Learn about safe selection and preparation of foods for people with diabetes in these resources:
- Food Safety for Older Adults and People with Cancer, Diabetes, HIV/AIDS, Organ Transplants, and Autoimmune Diseases (FDA)
- Food Safety: A Need-to-Know Guide for Those at Risk (USDA)
- Tasty Recipes: For People with Diabetes and Their Families (CDC)
Practicing food safety is critical because diabetes can affect the function of various organs and systems of the body, making those living with this disease more susceptible to infections and pathogens that cause foodborne illness (often called “food poisoning”). When persons with diabetes contract a foodborne illness, they are more likely to have a lengthier illness, undergo hospitalization, or even die. This increased risk is why food choices and safe food handling are vital in managing this chronic disease.
Make Wise Food Choices
Some foods are more risky for people with diabetes because they are more likely to contain harmful bacteria or viruses. In general, these foods fall into two categories:
- Uncooked fresh fruits and vegetables.
- Some animal products, such as unpasteurized (raw) milk; soft cheeses made with raw milk; raw or undercooked eggs, meat, poultry, fish and shellfish; luncheon meats; improperly reheated hot dogs; and salads prepared in a store or food establishment containing animal products such as seafood, ham, or chicken.
Follow the Four Steps to Food Safety
Anyone who is diabetic or who prepares food for people with diabetes should also carefully follow these steps:
- CLEAN: Wash hands and surfaces often. Bacteria can be spread throughout the kitchen and get onto hands, cutting boards, utensils, counter tops, and food.

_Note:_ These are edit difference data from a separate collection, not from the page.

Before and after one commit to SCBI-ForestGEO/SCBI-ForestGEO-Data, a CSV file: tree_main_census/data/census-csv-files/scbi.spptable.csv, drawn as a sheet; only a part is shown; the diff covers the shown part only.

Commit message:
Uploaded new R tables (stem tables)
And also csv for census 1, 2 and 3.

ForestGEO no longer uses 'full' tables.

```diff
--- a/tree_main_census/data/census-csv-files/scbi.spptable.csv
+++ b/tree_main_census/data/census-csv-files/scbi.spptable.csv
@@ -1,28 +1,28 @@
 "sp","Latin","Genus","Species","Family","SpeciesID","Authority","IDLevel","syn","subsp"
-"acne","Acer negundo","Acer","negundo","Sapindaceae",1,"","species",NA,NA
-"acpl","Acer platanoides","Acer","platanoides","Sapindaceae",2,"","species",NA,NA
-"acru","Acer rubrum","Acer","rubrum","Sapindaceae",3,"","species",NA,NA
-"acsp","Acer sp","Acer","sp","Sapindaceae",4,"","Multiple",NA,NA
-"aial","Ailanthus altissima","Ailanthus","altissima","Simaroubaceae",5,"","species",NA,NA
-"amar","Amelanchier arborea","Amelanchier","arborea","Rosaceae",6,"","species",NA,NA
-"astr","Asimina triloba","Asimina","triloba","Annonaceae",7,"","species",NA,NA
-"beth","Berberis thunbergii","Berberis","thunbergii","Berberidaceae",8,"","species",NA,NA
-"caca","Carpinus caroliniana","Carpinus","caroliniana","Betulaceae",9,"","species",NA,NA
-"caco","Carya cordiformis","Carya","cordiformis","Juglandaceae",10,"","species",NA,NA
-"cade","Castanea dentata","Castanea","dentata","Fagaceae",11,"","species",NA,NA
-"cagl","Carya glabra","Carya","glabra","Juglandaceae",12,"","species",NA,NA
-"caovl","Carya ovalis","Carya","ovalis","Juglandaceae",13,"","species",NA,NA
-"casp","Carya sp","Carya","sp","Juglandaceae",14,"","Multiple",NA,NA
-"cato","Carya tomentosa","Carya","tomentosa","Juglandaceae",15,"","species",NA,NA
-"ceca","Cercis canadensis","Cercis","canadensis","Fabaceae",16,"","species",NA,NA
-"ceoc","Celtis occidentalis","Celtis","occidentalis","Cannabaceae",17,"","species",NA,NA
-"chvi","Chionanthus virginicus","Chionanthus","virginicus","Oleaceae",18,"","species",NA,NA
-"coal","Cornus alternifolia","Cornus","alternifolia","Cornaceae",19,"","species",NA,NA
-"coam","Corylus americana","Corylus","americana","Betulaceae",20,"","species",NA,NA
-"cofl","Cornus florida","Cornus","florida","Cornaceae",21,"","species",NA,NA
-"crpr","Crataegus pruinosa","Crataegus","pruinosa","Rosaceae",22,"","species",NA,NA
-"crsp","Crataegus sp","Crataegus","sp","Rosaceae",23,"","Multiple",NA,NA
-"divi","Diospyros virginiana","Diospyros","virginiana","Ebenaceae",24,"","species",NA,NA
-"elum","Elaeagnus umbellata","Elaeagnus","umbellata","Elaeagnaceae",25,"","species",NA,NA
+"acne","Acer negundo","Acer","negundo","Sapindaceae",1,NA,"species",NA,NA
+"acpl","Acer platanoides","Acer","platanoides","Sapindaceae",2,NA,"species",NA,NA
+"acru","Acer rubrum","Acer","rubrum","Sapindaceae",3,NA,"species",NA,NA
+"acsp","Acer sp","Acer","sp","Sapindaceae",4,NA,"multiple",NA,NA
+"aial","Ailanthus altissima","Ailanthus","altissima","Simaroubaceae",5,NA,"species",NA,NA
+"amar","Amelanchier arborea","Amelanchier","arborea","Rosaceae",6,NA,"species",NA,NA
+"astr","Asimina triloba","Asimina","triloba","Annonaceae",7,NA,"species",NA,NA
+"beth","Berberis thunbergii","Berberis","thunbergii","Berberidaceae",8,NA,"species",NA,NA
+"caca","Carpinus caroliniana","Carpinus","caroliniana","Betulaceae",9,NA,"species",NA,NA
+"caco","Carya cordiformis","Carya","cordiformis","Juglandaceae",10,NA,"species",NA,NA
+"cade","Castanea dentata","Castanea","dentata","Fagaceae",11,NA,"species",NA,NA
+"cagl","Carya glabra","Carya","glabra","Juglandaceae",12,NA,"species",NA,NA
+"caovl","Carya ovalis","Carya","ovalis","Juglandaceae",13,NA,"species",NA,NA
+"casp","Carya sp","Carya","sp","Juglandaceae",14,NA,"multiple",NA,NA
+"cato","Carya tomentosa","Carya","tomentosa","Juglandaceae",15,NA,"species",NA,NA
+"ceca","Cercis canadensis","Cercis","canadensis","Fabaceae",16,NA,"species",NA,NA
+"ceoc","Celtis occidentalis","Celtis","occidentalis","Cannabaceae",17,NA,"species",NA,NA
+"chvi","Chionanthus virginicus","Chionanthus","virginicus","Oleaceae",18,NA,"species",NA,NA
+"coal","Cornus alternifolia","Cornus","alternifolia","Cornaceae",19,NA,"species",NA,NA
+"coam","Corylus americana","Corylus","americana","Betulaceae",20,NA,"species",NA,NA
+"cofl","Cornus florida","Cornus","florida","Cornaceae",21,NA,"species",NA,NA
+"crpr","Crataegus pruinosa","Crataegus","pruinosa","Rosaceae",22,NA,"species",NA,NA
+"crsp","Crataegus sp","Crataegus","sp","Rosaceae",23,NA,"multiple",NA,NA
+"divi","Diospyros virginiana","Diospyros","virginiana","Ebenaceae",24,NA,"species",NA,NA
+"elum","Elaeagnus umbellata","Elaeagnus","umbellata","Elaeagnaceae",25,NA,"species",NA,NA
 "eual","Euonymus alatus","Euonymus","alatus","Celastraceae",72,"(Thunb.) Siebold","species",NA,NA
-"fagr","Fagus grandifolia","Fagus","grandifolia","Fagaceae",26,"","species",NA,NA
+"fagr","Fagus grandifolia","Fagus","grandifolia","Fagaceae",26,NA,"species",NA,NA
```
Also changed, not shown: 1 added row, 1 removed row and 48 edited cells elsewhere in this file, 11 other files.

- SEPARATE: Keep raw meat, poultry, eggs, and seafood and their juices away from ready-to-eat foods.
- COOK to the right temperatures. Use a food thermometer to ensure meat, poultry, seafood, and egg products are cooked to a safe minimum internal temperature to destroy any harmful bacteria. View the Safe Minimum Cooking Temperatures Chart.
- CHILL foods promptly. Cold temperatures slow the growth of harmful bacteria. Use an appliance thermometer to be sure the refrigerator temperature is 40 degrees F or below and the freezer temperature is 0 degrees F or below.
Know the Symptoms
Consuming dangerous foodborne bacteria will usually cause illness within 1 to 3 days. However, sickness can also occur within 20 minutes or up to 6 weeks later. Symptoms of foodborne illness include: vomiting, diarrhea, abdominal pain, and flu-like symptoms (such as fever, headache, and body ache).
If you think that you or a family member has a foodborne illness, contact your healthcare provider immediately. Also, report the suspected food:
- If the suspected food is a United States Department of Agriculture (USDA)-inspected meat, poultry, or egg product, call the USDA Meat and Poultry Hotline, 1-888-MPHotline (1-888-674-6854).